In a statement SARS explained that, “Certain religious organisations and leaders are enriching themselves at the expense of tax compliance, and their altruistic purpose.”
“Some do not even disclose to SARS the amount of money they make per year and thus avoid paying tax,” the report read. “Most institutions are registered as NPOs, but their annual turnover is way beyond the NPO limit, and yet they do not declare this to SARS.”
According to SARS, religious institutions can apply for tax exemption from them, on condition they abide by the following criteria:
- Conducting activities in a non-profit manner with an altruistic or philanthropic intent;
- No such activity is intended to directly or indirectly promote economic self-interest of any person other than by way of reasonable remuneration paid for services rendered;
- Religious institutions are prohibited from directly or indirectly distributing funds to any person other than in performing their religious activity

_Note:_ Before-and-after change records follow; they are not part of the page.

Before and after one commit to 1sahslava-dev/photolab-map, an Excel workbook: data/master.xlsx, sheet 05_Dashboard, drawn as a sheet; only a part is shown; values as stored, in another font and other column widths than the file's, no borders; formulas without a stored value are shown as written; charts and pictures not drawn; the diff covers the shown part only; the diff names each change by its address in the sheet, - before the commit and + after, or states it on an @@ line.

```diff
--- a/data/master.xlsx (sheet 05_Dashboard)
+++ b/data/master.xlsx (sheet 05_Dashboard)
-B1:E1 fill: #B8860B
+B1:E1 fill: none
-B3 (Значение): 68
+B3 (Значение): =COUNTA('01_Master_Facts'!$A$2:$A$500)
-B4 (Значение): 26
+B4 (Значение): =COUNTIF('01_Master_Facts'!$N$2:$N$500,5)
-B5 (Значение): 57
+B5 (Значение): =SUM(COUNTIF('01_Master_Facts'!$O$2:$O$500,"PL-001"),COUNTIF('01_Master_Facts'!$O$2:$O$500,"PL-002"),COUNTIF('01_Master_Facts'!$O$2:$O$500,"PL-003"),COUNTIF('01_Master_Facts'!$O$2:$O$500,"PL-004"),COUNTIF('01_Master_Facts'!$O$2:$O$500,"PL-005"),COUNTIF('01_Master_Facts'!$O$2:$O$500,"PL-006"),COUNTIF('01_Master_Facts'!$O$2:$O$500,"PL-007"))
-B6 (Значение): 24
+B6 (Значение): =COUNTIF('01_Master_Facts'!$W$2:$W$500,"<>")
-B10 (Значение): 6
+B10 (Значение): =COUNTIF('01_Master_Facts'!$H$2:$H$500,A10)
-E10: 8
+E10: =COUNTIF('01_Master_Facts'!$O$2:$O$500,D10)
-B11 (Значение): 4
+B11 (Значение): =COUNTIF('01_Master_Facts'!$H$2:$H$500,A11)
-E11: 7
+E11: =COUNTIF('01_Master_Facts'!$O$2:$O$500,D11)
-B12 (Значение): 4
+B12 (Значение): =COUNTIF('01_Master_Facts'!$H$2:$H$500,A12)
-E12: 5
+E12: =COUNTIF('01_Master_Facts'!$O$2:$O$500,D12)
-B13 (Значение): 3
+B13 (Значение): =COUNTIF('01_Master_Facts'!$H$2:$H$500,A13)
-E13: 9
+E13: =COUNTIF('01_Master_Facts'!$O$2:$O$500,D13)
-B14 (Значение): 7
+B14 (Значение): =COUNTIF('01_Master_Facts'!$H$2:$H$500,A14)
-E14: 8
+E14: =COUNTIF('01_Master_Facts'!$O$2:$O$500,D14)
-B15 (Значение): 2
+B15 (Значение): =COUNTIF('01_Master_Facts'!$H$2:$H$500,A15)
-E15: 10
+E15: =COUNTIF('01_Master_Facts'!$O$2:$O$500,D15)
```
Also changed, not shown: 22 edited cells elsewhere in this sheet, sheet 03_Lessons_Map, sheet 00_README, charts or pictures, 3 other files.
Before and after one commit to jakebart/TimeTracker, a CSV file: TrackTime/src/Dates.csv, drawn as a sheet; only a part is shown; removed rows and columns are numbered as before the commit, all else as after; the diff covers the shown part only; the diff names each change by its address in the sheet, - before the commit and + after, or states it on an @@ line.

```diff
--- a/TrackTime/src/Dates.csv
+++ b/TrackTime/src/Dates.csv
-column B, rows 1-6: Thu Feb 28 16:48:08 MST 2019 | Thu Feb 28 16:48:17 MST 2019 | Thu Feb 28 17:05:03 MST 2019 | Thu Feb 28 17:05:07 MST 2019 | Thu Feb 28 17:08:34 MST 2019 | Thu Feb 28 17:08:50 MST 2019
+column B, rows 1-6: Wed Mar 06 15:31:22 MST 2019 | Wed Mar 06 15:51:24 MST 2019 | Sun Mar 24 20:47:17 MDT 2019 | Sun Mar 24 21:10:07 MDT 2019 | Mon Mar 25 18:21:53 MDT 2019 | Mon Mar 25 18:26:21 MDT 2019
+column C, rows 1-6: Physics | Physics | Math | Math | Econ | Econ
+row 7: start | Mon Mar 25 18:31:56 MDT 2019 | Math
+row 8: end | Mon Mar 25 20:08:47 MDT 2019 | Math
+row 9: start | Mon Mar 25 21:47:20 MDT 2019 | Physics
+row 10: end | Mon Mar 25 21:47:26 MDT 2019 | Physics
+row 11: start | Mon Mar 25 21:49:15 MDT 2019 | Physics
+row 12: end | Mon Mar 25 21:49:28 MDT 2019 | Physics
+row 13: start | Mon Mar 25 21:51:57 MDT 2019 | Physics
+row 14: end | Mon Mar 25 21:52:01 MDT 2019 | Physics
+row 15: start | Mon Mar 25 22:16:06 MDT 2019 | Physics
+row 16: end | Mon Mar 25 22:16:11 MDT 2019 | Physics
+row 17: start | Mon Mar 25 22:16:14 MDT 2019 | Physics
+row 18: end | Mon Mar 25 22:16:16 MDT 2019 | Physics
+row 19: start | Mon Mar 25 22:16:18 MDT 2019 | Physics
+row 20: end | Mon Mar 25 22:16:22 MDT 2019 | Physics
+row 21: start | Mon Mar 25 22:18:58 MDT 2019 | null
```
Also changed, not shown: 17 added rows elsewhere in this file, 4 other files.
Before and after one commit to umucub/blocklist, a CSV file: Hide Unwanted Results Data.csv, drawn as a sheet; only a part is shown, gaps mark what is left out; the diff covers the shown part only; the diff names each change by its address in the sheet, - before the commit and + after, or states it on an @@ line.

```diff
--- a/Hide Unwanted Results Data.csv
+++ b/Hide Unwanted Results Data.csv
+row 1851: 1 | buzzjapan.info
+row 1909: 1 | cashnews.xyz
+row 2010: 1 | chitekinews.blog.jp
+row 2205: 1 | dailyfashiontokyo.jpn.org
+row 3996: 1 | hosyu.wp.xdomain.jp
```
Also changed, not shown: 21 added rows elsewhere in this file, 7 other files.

Michael Swain, executive director for Freedom of Religion South Africa (FOR SA), commended the CRL Commission for exposing tbese illegal activities.
He maintained that these problems can be solved by further enforcing existing laws, rather than creating new laws.
“Freedom of religion cannot be used as an excuse or reason to disobey or evade the law of the land, including the tax laws,” said Swain.
“In principle, there should be no objection to SARS and other State agencies applying and enforcing existing law, and where there is resistance, that in itself may be a good reason for SARS to probe,” he stated.
Swain also pointed out that, while some religious institutions attempt to take advantage of tax exemptions, others may simply misunderstand the proper legislation.
In light of this, SARS intends to reach out to the faith community to raise awareness about the relevant tax obligations of religious institutions.